■ **Exercise directions**: Below are the records. State how many of their lines hold the word "Smer", and add nothing else.

■ **Data shown**:
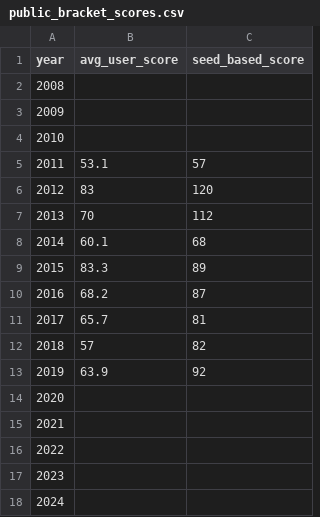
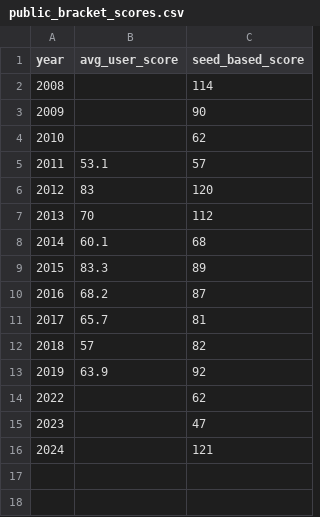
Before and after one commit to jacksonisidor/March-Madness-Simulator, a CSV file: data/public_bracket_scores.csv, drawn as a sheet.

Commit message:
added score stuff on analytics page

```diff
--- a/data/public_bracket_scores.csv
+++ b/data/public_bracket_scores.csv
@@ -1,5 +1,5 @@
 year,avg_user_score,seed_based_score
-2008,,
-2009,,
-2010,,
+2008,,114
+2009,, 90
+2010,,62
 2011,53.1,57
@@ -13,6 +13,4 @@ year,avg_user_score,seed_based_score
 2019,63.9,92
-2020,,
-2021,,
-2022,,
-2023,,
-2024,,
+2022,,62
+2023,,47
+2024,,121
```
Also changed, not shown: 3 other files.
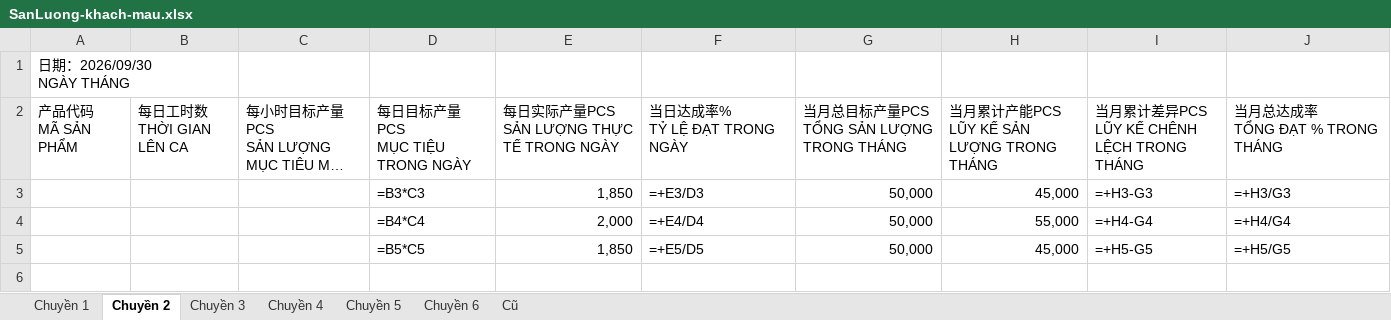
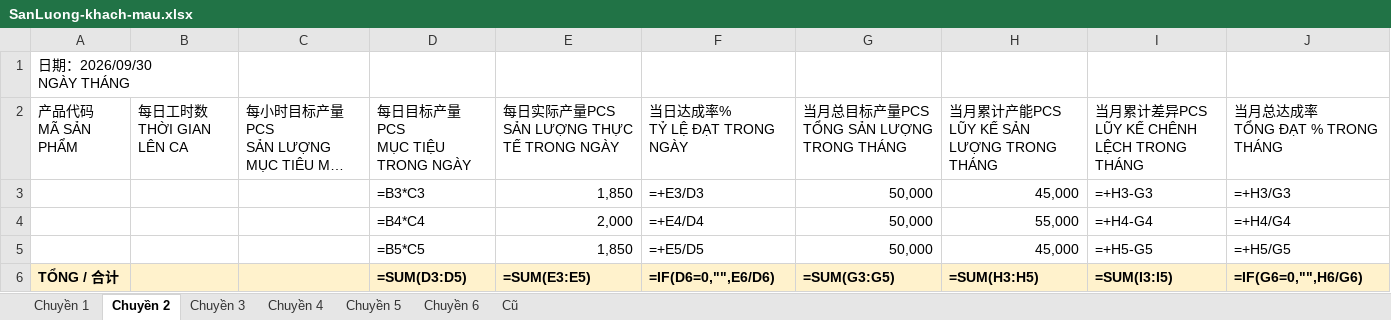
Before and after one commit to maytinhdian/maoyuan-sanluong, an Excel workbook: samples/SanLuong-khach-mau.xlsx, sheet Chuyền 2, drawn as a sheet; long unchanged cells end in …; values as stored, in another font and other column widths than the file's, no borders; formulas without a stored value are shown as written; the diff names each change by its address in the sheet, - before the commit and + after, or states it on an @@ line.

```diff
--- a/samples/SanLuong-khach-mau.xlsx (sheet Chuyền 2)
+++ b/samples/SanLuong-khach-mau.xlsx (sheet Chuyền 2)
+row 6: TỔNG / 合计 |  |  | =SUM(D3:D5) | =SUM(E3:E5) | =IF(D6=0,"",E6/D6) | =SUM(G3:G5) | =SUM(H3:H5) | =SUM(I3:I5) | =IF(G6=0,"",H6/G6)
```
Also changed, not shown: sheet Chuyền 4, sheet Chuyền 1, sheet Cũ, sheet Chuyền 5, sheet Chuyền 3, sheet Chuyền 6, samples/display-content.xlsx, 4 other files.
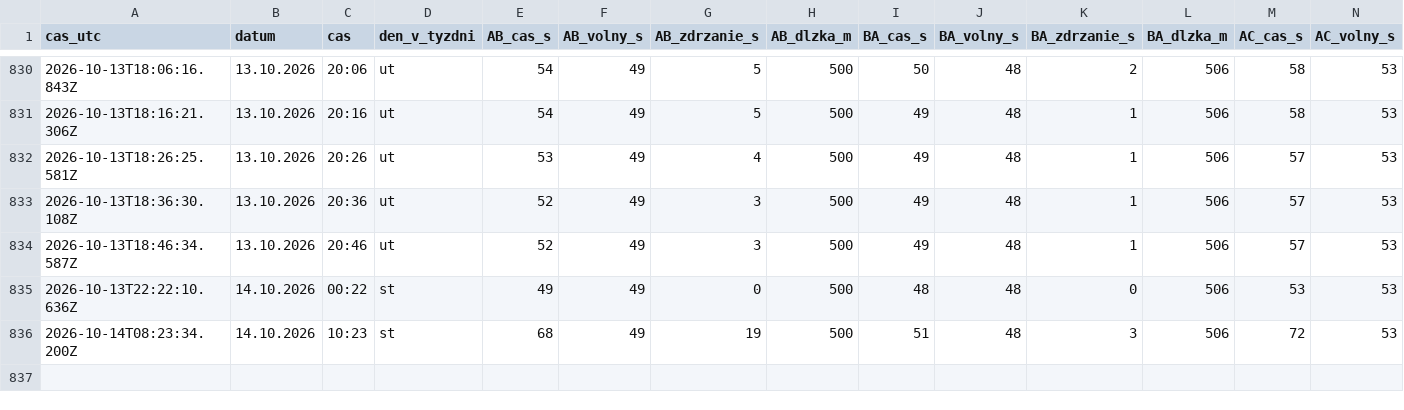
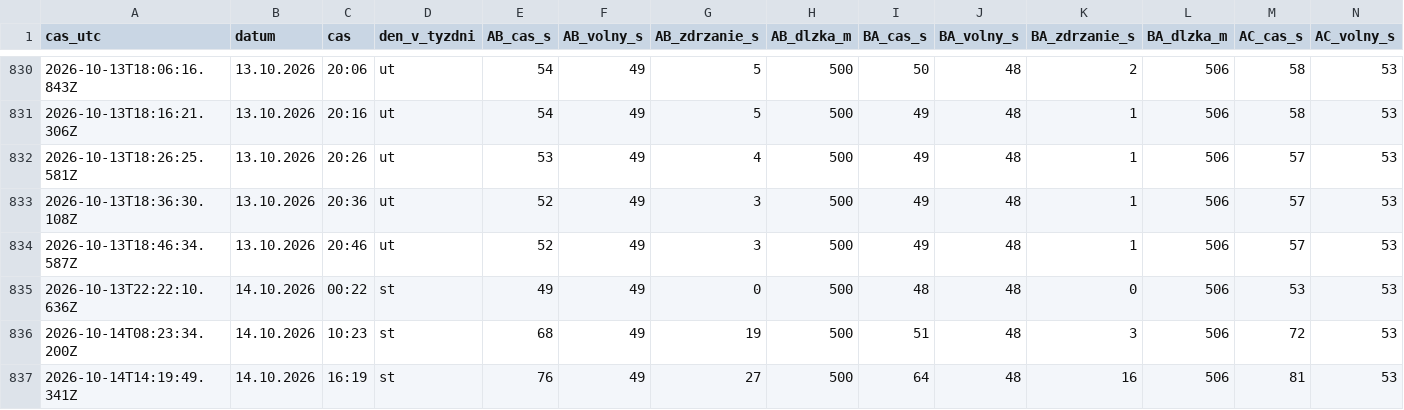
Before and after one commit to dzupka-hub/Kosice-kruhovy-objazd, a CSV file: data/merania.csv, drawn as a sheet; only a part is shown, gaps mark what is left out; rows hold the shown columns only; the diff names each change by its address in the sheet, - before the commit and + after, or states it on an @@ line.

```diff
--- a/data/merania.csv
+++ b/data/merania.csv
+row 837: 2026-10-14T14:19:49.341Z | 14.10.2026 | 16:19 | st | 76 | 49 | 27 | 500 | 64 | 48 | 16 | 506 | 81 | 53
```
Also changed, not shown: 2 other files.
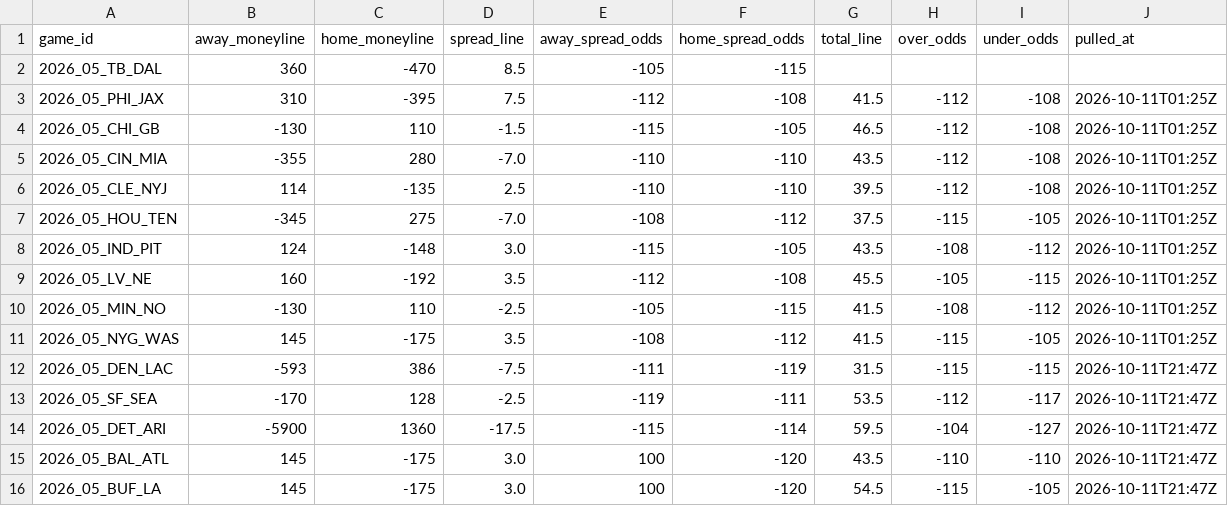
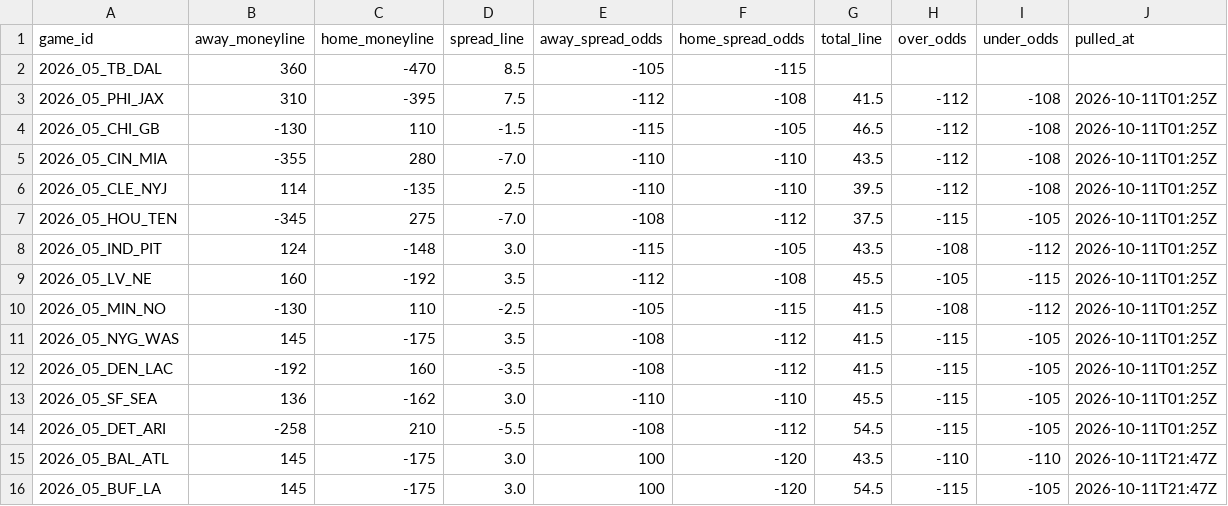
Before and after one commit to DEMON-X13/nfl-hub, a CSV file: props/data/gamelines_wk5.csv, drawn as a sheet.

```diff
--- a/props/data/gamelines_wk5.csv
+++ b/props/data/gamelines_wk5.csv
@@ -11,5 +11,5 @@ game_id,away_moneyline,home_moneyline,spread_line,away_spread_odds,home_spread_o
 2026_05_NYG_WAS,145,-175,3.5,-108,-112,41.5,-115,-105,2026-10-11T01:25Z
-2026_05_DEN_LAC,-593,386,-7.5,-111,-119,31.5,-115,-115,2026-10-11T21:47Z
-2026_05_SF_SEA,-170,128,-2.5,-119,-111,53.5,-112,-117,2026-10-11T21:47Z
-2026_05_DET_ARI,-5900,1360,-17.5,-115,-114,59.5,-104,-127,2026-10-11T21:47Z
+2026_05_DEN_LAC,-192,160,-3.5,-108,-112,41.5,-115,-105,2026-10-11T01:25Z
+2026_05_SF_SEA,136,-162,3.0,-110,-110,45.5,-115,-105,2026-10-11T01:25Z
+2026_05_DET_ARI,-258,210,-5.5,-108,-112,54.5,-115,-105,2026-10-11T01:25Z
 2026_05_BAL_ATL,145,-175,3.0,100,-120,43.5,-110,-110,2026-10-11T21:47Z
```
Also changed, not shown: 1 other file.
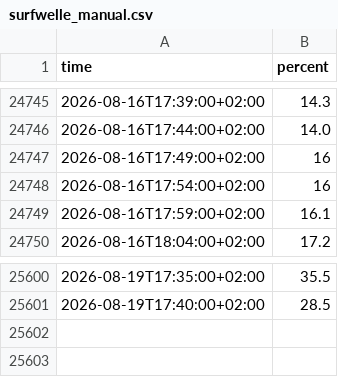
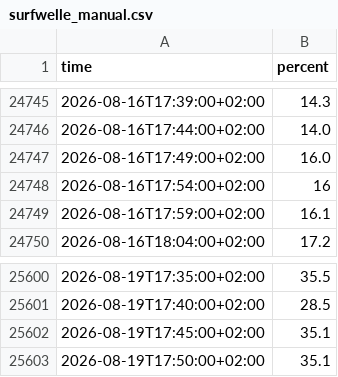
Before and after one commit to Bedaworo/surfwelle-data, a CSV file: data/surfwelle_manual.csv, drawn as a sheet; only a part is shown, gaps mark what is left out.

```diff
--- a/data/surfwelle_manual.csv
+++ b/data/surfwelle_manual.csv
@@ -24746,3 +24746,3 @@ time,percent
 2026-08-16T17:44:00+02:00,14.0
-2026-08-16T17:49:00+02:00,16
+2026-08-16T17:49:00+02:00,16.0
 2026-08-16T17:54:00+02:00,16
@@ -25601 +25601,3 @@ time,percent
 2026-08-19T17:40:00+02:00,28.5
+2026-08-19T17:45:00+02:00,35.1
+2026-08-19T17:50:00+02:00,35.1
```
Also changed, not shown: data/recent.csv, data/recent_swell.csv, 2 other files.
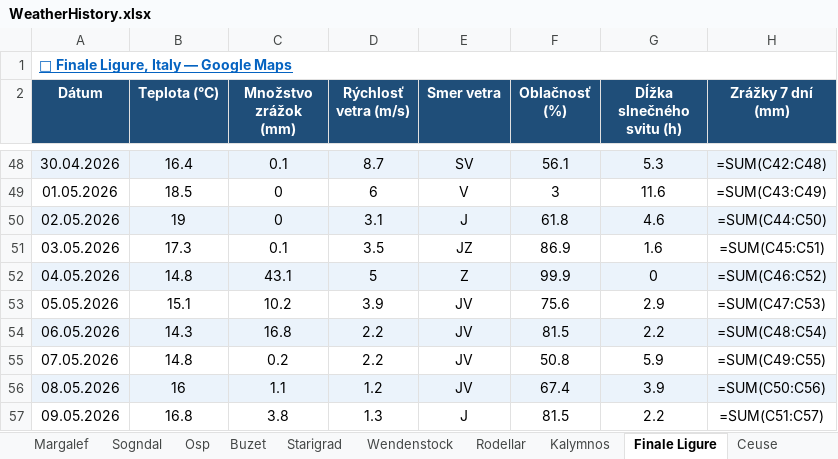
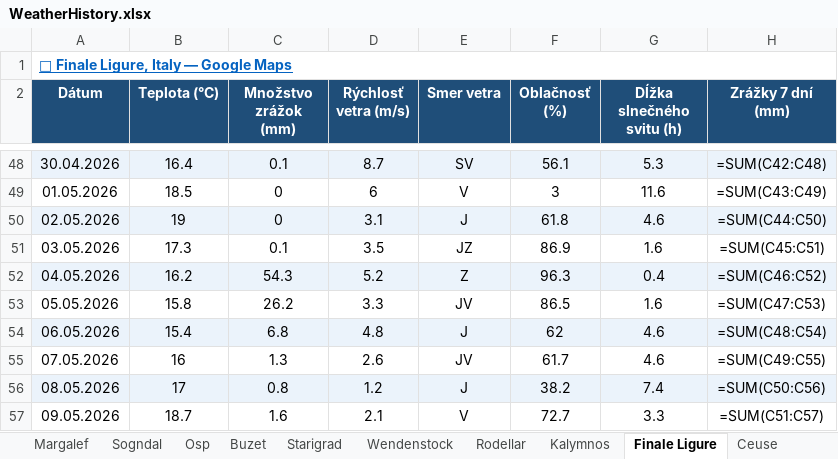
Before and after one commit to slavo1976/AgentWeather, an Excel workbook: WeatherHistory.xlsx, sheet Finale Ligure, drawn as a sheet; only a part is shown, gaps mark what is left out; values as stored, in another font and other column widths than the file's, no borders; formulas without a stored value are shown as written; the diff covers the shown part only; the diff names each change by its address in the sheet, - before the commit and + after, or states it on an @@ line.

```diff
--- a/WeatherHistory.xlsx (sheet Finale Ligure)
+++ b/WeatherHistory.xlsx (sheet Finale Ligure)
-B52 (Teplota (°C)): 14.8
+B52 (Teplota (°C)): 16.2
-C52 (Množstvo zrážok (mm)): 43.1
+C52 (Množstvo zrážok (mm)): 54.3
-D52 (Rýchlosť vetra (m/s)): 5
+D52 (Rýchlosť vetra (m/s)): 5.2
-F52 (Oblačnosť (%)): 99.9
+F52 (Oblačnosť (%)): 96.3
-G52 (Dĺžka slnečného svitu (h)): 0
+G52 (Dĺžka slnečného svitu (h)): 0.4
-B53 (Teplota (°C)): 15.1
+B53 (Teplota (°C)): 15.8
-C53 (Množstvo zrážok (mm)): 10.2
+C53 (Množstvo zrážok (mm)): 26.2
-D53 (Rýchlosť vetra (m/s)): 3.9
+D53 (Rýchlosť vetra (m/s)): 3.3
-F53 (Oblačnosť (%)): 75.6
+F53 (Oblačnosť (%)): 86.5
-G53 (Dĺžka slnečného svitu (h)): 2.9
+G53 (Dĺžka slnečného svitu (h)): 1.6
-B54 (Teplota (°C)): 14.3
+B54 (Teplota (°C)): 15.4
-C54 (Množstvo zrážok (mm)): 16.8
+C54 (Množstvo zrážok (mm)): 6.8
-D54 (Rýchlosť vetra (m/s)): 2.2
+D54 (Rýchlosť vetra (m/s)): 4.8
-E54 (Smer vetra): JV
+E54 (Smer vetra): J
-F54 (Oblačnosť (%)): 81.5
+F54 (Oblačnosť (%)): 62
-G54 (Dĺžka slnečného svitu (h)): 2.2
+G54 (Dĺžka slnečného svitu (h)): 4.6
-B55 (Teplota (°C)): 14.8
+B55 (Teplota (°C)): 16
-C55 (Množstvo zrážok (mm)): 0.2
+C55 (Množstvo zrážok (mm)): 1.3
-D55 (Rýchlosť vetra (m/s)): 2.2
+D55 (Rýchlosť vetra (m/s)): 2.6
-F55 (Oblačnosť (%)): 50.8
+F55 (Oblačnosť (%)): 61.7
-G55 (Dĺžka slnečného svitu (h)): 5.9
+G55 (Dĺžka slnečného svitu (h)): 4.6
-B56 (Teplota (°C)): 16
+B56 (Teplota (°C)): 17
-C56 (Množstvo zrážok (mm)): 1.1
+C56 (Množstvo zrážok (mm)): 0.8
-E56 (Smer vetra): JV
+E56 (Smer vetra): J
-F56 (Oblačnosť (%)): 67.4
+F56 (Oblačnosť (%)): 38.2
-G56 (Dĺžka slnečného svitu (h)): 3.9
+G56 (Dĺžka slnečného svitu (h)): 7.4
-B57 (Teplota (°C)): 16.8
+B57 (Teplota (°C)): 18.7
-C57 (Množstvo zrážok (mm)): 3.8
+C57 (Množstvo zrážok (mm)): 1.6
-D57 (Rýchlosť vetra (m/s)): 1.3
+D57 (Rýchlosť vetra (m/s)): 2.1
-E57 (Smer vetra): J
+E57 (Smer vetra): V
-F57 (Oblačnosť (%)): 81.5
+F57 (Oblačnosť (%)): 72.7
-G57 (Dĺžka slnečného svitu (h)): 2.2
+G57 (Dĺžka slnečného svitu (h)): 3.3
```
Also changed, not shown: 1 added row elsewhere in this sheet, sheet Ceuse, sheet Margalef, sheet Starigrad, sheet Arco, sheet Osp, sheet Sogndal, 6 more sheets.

■ **Response for this exercise**: 6